In preparation for her upcoming visit, we asked Leuwerke a few questions about her time here at Gustavus as well as her experiences in opera.

Gustavus: Why do you feel it’s important for people to see live performances like this one?
SL: Live performances offer an organic human energy that nothing else can! In our age of ever-increasing technology, the need for human connection grows. The unique live, unedited, unamplified presentation of a human voice cannot be recorded or duplicated to achieve the same effect. The art we have to give is temporal—it only fully exists in this moment. Live art music can offer solace, healing, understanding, introspection, connection. I can’t speak enough to the importance of this type of art!

Gustavus: Why did you decide to go into opera?
SL: Opera became the synthesis of all the things that inspired me. I’ve always wanted to sing. I have a cassette tape of tiny me singing Christmas carols with my Grandpa Campbell when I was three or four years old. I sang my first public solo in fifth grade, “Somewhere Out There” from An American Tail. I’d sit and play a reduced version of “Mon Coeur S’ouvre A Ta Voix” over and over on the piano as a 10 year old.
Music is what pumps through my veins and how I understand and interpret my world. I got a gig singing with the Minnesota Opera chorus when I was finishing my Gustavus degree. I apprenticed at Santa Fe Opera and had gigs out west. I love the smell of backstage, I love the costumes, I love the way the body has to work in conjunction with the music and drama, and I also love the intellectual challenge that comes with operatic repertoire. I love the crazy people! That all being said, recital work is a dream for me: making my own creative path, programming repertoire that I really want to sing and that I feel has relevance to issues I value, and developing deep personal connections and great music with my incredible collaborators.

Gustavus: How did your time at Gustavus prepare you for what you’re doing today?
SL: It taught me how to think and forge my own way with music and to persevere. I completed my first two years at Simpson College. I intended on a music degree and chickened-out early in my freshman year! When I found my way back to music, I decided to transfer to Gustavus. Since most of my other requirements had been fulfilled, I really had a conservatory experience at Gustavus. I sang, I listened, I discussed, I wrote about, I thought about music—and I practiced and practiced and practiced! I met Dr. Snapp and she changed my life. She is a masterful mentor and teacher and an incredible human being. I learned most of what I know about great singing from her.

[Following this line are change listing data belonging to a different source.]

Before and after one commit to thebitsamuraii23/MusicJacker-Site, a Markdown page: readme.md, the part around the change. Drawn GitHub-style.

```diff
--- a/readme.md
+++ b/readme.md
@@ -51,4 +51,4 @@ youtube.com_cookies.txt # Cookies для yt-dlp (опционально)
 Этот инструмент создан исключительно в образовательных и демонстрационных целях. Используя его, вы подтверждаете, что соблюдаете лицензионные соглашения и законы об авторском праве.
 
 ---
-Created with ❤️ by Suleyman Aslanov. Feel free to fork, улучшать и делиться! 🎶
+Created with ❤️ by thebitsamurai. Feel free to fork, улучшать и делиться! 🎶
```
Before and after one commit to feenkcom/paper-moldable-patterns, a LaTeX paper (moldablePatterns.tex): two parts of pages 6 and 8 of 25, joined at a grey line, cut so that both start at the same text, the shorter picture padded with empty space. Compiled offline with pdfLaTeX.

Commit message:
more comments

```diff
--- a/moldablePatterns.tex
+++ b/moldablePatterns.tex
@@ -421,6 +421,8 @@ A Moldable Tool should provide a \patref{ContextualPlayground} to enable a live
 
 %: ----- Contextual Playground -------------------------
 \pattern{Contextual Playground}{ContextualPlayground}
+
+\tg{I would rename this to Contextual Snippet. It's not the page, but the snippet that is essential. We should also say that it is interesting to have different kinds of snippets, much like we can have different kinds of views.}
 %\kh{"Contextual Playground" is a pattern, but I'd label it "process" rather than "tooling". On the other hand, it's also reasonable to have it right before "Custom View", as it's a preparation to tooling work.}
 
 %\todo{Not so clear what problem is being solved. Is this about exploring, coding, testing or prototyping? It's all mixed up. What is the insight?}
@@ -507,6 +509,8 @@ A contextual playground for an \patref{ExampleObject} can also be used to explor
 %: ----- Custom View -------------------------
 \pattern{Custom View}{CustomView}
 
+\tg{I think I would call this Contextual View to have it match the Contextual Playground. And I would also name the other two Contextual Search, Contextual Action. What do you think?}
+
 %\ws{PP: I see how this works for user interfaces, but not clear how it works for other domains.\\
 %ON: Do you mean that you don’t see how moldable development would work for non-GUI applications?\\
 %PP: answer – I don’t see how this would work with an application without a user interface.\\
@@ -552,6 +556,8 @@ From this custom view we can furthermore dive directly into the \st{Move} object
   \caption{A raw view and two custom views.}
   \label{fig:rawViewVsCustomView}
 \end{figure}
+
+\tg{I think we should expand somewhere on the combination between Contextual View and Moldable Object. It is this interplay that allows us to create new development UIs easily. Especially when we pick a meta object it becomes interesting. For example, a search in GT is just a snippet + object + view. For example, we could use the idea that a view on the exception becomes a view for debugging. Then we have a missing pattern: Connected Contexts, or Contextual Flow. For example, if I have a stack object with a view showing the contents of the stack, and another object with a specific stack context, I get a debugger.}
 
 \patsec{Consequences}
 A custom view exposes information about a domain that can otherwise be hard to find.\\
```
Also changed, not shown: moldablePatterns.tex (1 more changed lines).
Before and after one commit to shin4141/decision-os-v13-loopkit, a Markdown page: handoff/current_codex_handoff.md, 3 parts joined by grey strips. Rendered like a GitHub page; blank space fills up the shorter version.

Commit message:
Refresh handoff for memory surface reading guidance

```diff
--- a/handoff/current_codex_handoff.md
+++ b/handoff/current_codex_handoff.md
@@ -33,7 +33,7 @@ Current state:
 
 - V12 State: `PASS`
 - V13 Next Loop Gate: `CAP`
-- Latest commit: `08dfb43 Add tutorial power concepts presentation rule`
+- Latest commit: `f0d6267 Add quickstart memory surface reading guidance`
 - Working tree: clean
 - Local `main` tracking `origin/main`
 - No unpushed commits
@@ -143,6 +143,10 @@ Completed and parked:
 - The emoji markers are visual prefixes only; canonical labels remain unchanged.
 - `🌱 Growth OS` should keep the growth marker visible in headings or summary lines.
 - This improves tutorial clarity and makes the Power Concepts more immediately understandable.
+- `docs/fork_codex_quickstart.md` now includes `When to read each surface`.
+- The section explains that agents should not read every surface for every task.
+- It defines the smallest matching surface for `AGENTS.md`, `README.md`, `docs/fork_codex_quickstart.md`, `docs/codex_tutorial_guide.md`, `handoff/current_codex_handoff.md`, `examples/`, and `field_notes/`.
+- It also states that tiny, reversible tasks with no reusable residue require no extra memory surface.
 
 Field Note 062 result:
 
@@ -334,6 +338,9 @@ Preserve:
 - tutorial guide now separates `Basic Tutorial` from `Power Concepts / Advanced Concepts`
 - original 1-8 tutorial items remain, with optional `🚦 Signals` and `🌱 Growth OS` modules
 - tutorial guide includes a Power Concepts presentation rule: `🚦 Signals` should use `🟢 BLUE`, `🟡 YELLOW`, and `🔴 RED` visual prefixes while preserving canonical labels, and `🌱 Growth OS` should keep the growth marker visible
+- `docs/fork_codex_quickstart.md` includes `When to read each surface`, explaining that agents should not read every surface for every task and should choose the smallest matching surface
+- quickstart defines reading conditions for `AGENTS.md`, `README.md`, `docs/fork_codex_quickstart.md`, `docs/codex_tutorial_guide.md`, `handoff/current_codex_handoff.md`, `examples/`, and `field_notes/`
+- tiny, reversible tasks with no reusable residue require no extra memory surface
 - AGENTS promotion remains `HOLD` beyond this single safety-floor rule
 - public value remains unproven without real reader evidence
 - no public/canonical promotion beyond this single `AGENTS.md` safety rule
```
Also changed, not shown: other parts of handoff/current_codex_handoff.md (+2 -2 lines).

Gustavus: What’s it like to be coming back to Gustavus as a performer instead of a student?
SL: I discovered a lot about myself during my time at Gustavus. I was challenged and inspired. I was encouraged and nurtured. I also saw some more challenging parts of life. I was a junior the year the tornado hit. My husband (boyfriend at the time, a Gustie) and I drove to Saint Peter as soon as we heard about the incident. We saw the worst of the damage. For the remainder of the semester, classroom space was limited because buildings had been destroyed. I had voice lessons with Dr. Snapp in a FEMA trailer. I guess this all contributes to my experience at Gustavus having taught me to persevere. I am very much looking forward to coming back, giving back with my art, seeing how much the campus has changed, and, inevitably, experiencing how much I have changedover the last 18 years.

Gustavus: What are you hoping students will learn from this experience?
SL: Maybe some students will be inspired to seek out more female composers’ music to perform. Perhaps others will be inspired by the French cycle. I always walk away from “Sanglots”, the final text in the Poulenc, inspired to give something good to the world. I hope students come ready to jump into the scores with us; to listen, to think, to feel. That’s what a live performance should accomplish. I think the pressure is mostly on me to deliver music and text and passion, and to inspire!




Media Contact: Director of Media Relations and Internal Communication JJ Akin


Comments are closed.